Reviving with the wave of a wizard’s wand.

Earlier this past fall, I featured the accomplishments of the City of Kokomo, Indiana in reinventing itself over the past few years, after two decades of rust-belt, deindustrialized stagnancy.  Civic leadership successfully elicited a certain degree of buy-in among its constituent, all toward sundry capital improvements, the likes of which most similarly sized cities still

MONTAGE: Stratification across the river.

Late last year I featured an article on the unusual Oxford Valley Mall in Bucks County, Pennsylvania, a mostly upper-middle income suburban region of Philadelphia.  It’s a distinctive mall because it’s simultaneously both low-rent and affluent: it has such high-end tenants as Williams Sonoma or Swarovski, but it also has Five Below, Dollar Hut, and

Sustainable Mayberry.

Impeded by byzantine zoning regulations, compliance with historic preservation standards, or anti-density community activists (aka NIMBYs), infill development is typically challenging enough to implement in an urban setting.  Auto-dependent cities in America—which are the majority—remain littered with parking lots wedged between two older, surviving structures that pre-date the car.  Those lots serve as a reminder

The state house makes the laws; the state takes it for granted.

I’ve observed in the past how, almost instinctively, we come to expect a certain degree of monumentality in major seats of government, usually the prominent display of a central building that hosts those administrative offices.  In the typical Midwestern county seat, the courthouse provides that landmark—an elaborate masonry building resting in the center of a park-like

Reviving with the wave of a wizard’s wand.

Earlier this past fall, I featured the accomplishments of the City of Kokomo, Indiana in reinventing itself over the past few years, after two decades of rust-belt, deindustrialized stagnancy.  Civic leadership successfully elicited

MONTAGE: Stratification across the river.

Late last year I featured an article on the unusual Oxford Valley Mall in Bucks County, Pennsylvania, a mostly upper-middle income suburban region of Philadelphia.  It’s a distinctive mall because it’s simultaneously both

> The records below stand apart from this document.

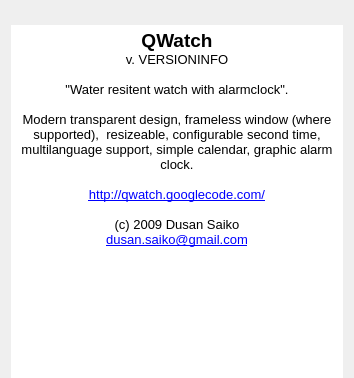
First picture: the form in src-app/ui/about.ui, repository dsaiko/qwatch, before the edit; both pictures show x 0 to 354 and y 0 to 378 of the 354 by 551 pixel window.
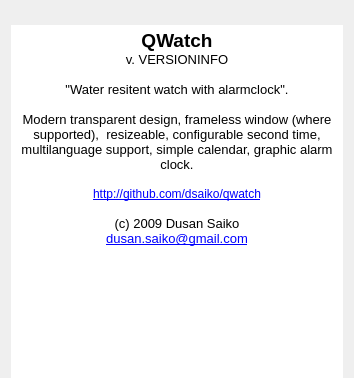
Second picture: the form after the edit. Icons and pictures are not drawn.

Commit message: Moving to github

```diff
--- a/src-app/ui/about.ui
+++ b/src-app/ui/about.ui
@@ -38,16 +38,16 @@
         <string>&lt;!DOCTYPE HTML PUBLIC &quot;-//W3C//DTD HTML 4.0//EN&quot; &quot;http://www.w3.org/TR/REC-html40/strict.dtd&quot;&gt;
 &lt;html&gt;&lt;head&gt;&lt;meta name=&quot;qrichtext&quot; content=&quot;1&quot; /&gt;&lt;style type=&quot;text/css&quot;&gt;
 p, li { white-space: pre-wrap; }
-&lt;/style&gt;&lt;/head&gt;&lt;body style=&quot; font-family:'MS Shell Dlg 2'; font-size:8.25pt; font-weight:400; font-style:normal;&quot;&gt;
+&lt;/style&gt;&lt;/head&gt;&lt;body style=&quot; font-family:'Sans Serif'; font-size:9pt; font-weight:400; font-style:normal;&quot;&gt;
 &lt;p align=&quot;center&quot; style=&quot; margin-top:0px; margin-bottom:0px; margin-left:0px; margin-right:0px; -qt-block-indent:0; text-indent:0px;&quot;&gt;&lt;span style=&quot; font-family:'Sans'; font-size:14pt; font-weight:600;&quot;&gt;QWatch&lt;/span&gt;&lt;/p&gt;
 &lt;p align=&quot;center&quot; style=&quot; margin-top:0px; margin-bottom:0px; margin-left:0px; margin-right:0px; -qt-block-indent:0; text-indent:0px;&quot;&gt;&lt;span style=&quot; font-family:'Sans'; font-size:10pt;&quot;&gt;v. VERSIONINFO&lt;/span&gt;&lt;/p&gt;
-&lt;p align=&quot;center&quot; style=&quot;-qt-paragraph-type:empty; margin-top:0px; margin-bottom:0px; margin-left:0px; margin-right:0px; -qt-block-indent:0; text-indent:0px; font-family:'Sans'; font-size:10pt;&quot;&gt;&lt;/p&gt;
-&lt;p align=&quot;center&quot; style=&quot; margin-top:0px; margin-bottom:0px; margin-left:0px; margin-right:0px; -qt-block-indent:0; text-indent:0px;&quot;&gt;&lt;span style=&quot; font-family:'Sans'; font-size:10pt;&quot;&gt;&quot;Water resitent watch with alarmclock&quot;.&lt;/span&gt;&lt;/p&gt;
-&lt;p align=&quot;center&quot; style=&quot;-qt-paragraph-type:empty; margin-top:0px; margin-bottom:0px; margin-left:0px; margin-right:0px; -qt-block-indent:0; text-indent:0px; font-family:'Sans'; font-size:10pt;&quot;&gt;&lt;/p&gt;
+&lt;p align=&quot;center&quot; style=&quot;-qt-paragraph-type:empty; margin-top:0px; margin-bottom:0px; margin-left:0px; margin-right:0px; -qt-block-indent:0; text-indent:0px; font-family:'Sans'; font-size:10pt;&quot;&gt;&lt;br /&gt;&lt;/p&gt;
+&lt;p align=&quot;center&quot; style=&quot; margin-top:0px; margin-bottom:0px; margin-left:0px; margin-right:0px; -qt-block-indent:0; text-indent:0px;&quot;&gt;&lt;span style=&quot; font-family:'Sans'; font-size:10pt;&quot;&gt;&amp;quot;Water resitent watch with alarmclock&amp;quot;.&lt;/span&gt;&lt;/p&gt;
+&lt;p align=&quot;center&quot; style=&quot;-qt-paragraph-type:empty; margin-top:0px; margin-bottom:0px; margin-left:0px; margin-right:0px; -qt-block-indent:0; text-indent:0px; font-family:'Sans'; font-size:10pt;&quot;&gt;&lt;br /&gt;&lt;/p&gt;
 &lt;p align=&quot;center&quot; style=&quot; margin-top:0px; margin-bottom:0px; margin-left:0px; margin-right:0px; -qt-block-indent:0; text-indent:0px;&quot;&gt;&lt;span style=&quot; font-family:'Sans'; font-size:10pt;&quot;&gt;Modern transparent design, frameless window (where supported),  resizeable, configurable second time, multilanguage support, simple calendar, graphic alarm clock.&lt;/span&gt;&lt;/p&gt;
-&lt;p align=&quot;center&quot; style=&quot;-qt-paragraph-type:empty; margin-top:0px; margin-bottom:0px; margin-left:0px; margin-right:0px; -qt-block-indent:0; text-indent:0px; font-family:'Sans'; font-size:10pt;&quot;&gt;&lt;/p&gt;
-&lt;p align=&quot;center&quot; style=&quot; margin-top:0px; margin-bottom:0px; margin-left:0px; margin-right:0px; -qt-block-indent:0; text-indent:0px;&quot;&gt;&lt;a href=&quot;http://qwatch.googlecode.com/&quot;&gt;&lt;span style=&quot; font-family:'Sans'; font-size:10pt; text-decoration: underline; color:#0000ff;&quot;&gt;http://qwatch.googlecode.com/&lt;/span&gt;&lt;/a&gt;&lt;/p&gt;
-&lt;p align=&quot;center&quot; style=&quot;-qt-paragraph-type:empty; margin-top:0px; margin-bottom:0px; margin-left:0px; margin-right:0px; -qt-block-indent:0; text-indent:0px; font-family:'Sans'; font-size:10pt; text-decoration: underline; color:#0000ff;&quot;&gt;&lt;/p&gt;
+&lt;p align=&quot;center&quot; style=&quot;-qt-paragraph-type:empty; margin-top:0px; margin-bottom:0px; margin-left:0px; margin-right:0px; -qt-block-indent:0; text-indent:0px; font-family:'Sans'; font-size:10pt;&quot;&gt;&lt;br /&gt;&lt;/p&gt;
+&lt;p align=&quot;center&quot; style=&quot; margin-top:0px; margin-bottom:0px; margin-left:0px; margin-right:0px; -qt-block-indent:0; text-indent:0px;&quot;&gt;&lt;a href=&quot;http://github.com/dsaiko/qwatch&quot;&gt;&lt;span style=&quot; text-decoration: underline; color:#0000ff;&quot;&gt;http://github.com/dsaiko/qwatch&lt;/span&gt;&lt;/a&gt;&lt;/p&gt;
+&lt;p align=&quot;center&quot; style=&quot;-qt-paragraph-type:empty; margin-top:0px; margin-bottom:0px; margin-left:0px; margin-right:0px; -qt-block-indent:0; text-indent:0px; font-family:'Sans'; font-size:10pt; text-decoration: underline; color:#0000ff;&quot;&gt;&lt;br /&gt;&lt;/p&gt;
 &lt;p align=&quot;center&quot; style=&quot; margin-top:0px; margin-bottom:0px; margin-left:0px; margin-right:0px; -qt-block-indent:0; text-indent:0px;&quot;&gt;&lt;span style=&quot; font-family:'Sans'; font-size:10pt;&quot;&gt;(c) 2009 Dusan Saiko&lt;/span&gt;&lt;/p&gt;
 &lt;p align=&quot;center&quot; style=&quot; margin-top:0px; margin-bottom:0px; margin-left:0px; margin-right:0px; -qt-block-indent:0; text-indent:0px;&quot;&gt;&lt;a href=&quot;mailto:dusan.saiko@gmail.com&quot;&gt;&lt;span style=&quot; font-family:'Sans'; font-size:10pt; text-decoration: underline; color:#0000ff;&quot;&gt;dusan.saiko@gmail.com&lt;/span&gt;&lt;/a&gt;&lt;/p&gt;&lt;/body&gt;&lt;/html&gt;</string>
        </property>
```
The commit also changes 7 other files.
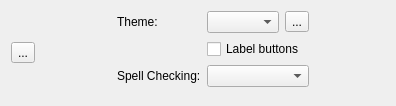
The window that marave/prefs.ui (xMoad/marave) describes before a commit, drawn with Qt 5.
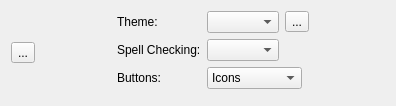
The same window after the commit. Icons and pictures are not drawn.

Commit message: Implement Issue 7

Diff of the .ui file:
```diff
--- a/marave/prefs.ui
+++ b/marave/prefs.ui
@@ -40,6 +40,9 @@
    </item>
    <item>
     <layout class="QFormLayout" name="formLayout">
+     <property name="fieldGrowthPolicy">
+      <enum>QFormLayout::ExpandingFieldsGrow</enum>
+     </property>
      <item row="0" column="0">
       <widget class="QLabel" name="label_2">
        <property name="text">
@@ -68,23 +71,42 @@
        </item>
       </layout>
      </item>
-     <item row="1" column="1">
-      <widget class="QCheckBox" name="labelbuttons">
-       <property name="text">
-        <string>Label buttons</string>
-       </property>
-      </widget>
-     </item>
-     <item row="2" column="0">
+     <item row="1" column="0">
       <widget class="QLabel" name="label">
        <property name="text">
         <string>Spell Checking:</string>
        </property>
       </widget>
      </item>
-     <item row="2" column="1">
+     <item row="1" column="1">
       <widget class="QComboBox" name="langBox"/>
      </item>
+     <item row="2" column="0">
+      <widget class="QLabel" name="label_3">
+       <property name="text">
+        <string>Buttons:</string>
+       </property>
+      </widget>
+     </item>
+     <item row="2" column="1">
+      <widget class="QComboBox" name="buttonStyle">
+       <item>
+        <property name="text">
+         <string>Icons</string>
+        </property>
+       </item>
+       <item>
+        <property name="text">
+         <string>Text</string>
+        </property>
+       </item>
+       <item>
+        <property name="text">
+         <string>Text + Icons</string>
+        </property>
+       </item>
+      </widget>
+     </item>
     </layout>
    </item>
    <item>
```
The commit also changes 2 other files.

Sustainable Mayberry.

Impeded by byzantine zoning regulations, compliance with historic preservation standards, or anti-density community activists (aka NIMBYs), infill development is typically challenging enough to implement in an urban setting.  Auto-dependent cities in America—which are